* _Work item_:
Where the records below have a line with "extends", that line is to be copied.

Dataset excerpts:
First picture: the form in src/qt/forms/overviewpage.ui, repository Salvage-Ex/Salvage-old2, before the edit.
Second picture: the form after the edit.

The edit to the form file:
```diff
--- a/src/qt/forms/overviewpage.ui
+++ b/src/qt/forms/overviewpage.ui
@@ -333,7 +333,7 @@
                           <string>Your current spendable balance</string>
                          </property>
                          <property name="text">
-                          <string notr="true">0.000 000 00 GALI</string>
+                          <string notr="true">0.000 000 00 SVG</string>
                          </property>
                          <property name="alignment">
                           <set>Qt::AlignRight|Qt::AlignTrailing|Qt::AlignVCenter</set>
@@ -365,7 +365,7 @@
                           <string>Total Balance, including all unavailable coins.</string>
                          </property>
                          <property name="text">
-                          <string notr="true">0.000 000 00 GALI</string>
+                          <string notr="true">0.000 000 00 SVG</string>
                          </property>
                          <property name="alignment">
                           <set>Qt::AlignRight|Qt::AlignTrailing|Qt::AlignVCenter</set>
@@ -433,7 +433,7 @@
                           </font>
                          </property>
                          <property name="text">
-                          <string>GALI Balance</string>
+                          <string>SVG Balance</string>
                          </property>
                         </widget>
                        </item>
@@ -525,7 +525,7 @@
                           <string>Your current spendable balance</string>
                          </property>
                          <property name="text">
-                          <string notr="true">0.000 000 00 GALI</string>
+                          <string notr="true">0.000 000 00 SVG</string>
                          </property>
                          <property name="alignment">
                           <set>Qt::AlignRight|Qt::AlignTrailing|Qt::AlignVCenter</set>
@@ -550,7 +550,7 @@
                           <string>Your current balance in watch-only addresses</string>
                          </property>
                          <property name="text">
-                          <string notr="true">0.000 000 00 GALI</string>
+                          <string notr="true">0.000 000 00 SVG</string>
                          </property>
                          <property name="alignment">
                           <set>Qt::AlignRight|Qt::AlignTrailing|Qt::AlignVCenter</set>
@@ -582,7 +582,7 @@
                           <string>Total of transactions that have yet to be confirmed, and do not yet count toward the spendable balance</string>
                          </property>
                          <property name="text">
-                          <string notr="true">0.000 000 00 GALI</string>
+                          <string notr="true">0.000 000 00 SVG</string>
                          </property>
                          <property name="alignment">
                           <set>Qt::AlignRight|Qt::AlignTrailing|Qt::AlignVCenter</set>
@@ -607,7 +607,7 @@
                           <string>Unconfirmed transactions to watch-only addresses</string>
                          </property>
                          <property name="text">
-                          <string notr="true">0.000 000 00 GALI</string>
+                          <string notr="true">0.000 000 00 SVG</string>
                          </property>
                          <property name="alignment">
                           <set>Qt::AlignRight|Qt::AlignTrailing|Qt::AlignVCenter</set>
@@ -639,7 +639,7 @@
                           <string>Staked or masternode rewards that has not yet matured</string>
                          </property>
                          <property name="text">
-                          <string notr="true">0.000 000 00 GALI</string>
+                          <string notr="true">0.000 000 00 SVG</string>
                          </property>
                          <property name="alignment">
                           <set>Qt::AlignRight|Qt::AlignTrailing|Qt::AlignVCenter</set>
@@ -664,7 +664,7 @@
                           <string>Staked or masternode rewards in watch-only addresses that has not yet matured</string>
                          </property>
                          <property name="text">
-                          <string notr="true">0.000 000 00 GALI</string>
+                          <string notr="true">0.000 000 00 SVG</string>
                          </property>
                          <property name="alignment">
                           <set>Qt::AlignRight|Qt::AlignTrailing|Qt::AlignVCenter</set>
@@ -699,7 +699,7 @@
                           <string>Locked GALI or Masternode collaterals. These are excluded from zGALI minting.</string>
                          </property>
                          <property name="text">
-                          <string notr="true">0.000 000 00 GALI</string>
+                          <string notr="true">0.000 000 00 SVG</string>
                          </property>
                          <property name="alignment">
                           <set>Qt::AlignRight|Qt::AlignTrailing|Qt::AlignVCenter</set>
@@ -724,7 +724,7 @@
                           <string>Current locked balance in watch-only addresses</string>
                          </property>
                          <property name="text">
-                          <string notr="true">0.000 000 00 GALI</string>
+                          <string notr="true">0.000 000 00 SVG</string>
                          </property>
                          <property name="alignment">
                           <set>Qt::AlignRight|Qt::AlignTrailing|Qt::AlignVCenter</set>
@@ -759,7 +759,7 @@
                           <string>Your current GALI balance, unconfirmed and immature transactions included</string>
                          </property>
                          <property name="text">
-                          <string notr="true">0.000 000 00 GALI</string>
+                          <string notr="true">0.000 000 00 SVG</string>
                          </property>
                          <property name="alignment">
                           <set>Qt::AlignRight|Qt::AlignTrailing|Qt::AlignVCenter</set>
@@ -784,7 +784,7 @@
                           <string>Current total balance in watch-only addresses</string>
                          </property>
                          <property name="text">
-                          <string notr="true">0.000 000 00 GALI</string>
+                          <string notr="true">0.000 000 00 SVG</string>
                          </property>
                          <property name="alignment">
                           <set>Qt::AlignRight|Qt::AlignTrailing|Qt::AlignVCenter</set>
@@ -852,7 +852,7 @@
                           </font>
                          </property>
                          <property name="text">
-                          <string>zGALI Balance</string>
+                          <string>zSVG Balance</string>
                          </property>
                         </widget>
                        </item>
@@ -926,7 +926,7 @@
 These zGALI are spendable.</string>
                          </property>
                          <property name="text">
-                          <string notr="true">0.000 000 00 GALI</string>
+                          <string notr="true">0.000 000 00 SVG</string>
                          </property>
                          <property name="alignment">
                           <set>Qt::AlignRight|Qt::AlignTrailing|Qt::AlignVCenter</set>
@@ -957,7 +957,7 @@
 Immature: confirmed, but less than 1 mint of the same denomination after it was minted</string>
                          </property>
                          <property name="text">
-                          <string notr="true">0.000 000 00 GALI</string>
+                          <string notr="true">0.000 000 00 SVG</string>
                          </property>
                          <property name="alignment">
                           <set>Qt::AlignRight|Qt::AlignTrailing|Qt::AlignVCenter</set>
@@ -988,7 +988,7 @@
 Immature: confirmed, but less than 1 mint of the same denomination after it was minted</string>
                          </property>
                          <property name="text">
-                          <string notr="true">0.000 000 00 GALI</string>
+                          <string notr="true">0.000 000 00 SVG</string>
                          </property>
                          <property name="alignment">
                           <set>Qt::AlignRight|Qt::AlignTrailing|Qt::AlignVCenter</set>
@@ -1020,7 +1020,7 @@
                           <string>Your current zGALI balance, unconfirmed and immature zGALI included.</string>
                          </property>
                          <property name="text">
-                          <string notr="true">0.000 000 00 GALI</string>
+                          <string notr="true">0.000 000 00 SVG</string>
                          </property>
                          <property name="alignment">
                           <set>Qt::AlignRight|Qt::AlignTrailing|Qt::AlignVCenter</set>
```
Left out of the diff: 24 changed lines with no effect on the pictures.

--

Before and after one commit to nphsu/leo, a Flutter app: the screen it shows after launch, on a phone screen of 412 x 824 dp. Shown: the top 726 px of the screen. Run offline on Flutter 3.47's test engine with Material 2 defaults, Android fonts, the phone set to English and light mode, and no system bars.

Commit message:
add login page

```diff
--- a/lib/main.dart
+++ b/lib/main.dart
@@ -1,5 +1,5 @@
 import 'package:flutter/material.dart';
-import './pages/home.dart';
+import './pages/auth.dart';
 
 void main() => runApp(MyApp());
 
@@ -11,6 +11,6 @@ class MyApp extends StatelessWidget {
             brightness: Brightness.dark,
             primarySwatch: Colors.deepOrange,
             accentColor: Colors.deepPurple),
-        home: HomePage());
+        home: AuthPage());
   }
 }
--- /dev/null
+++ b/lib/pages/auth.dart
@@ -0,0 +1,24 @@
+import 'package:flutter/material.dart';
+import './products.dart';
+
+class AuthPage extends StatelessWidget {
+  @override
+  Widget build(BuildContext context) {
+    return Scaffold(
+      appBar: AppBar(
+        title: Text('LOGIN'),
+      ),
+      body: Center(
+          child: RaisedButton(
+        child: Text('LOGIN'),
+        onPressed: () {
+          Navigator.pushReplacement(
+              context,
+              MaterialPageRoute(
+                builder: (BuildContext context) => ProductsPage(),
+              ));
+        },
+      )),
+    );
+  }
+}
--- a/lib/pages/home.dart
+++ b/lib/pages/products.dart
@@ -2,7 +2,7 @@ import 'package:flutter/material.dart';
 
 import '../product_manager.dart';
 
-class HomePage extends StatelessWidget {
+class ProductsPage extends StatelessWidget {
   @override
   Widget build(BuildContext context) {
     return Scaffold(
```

* _Answer box_:
@@ -11,6 +11,6 @@ class MyApp extends StatelessWidget {
+class AuthPage extends StatelessWidget {
-class HomePage extends StatelessWidget {
+class ProductsPage extends StatelessWidget {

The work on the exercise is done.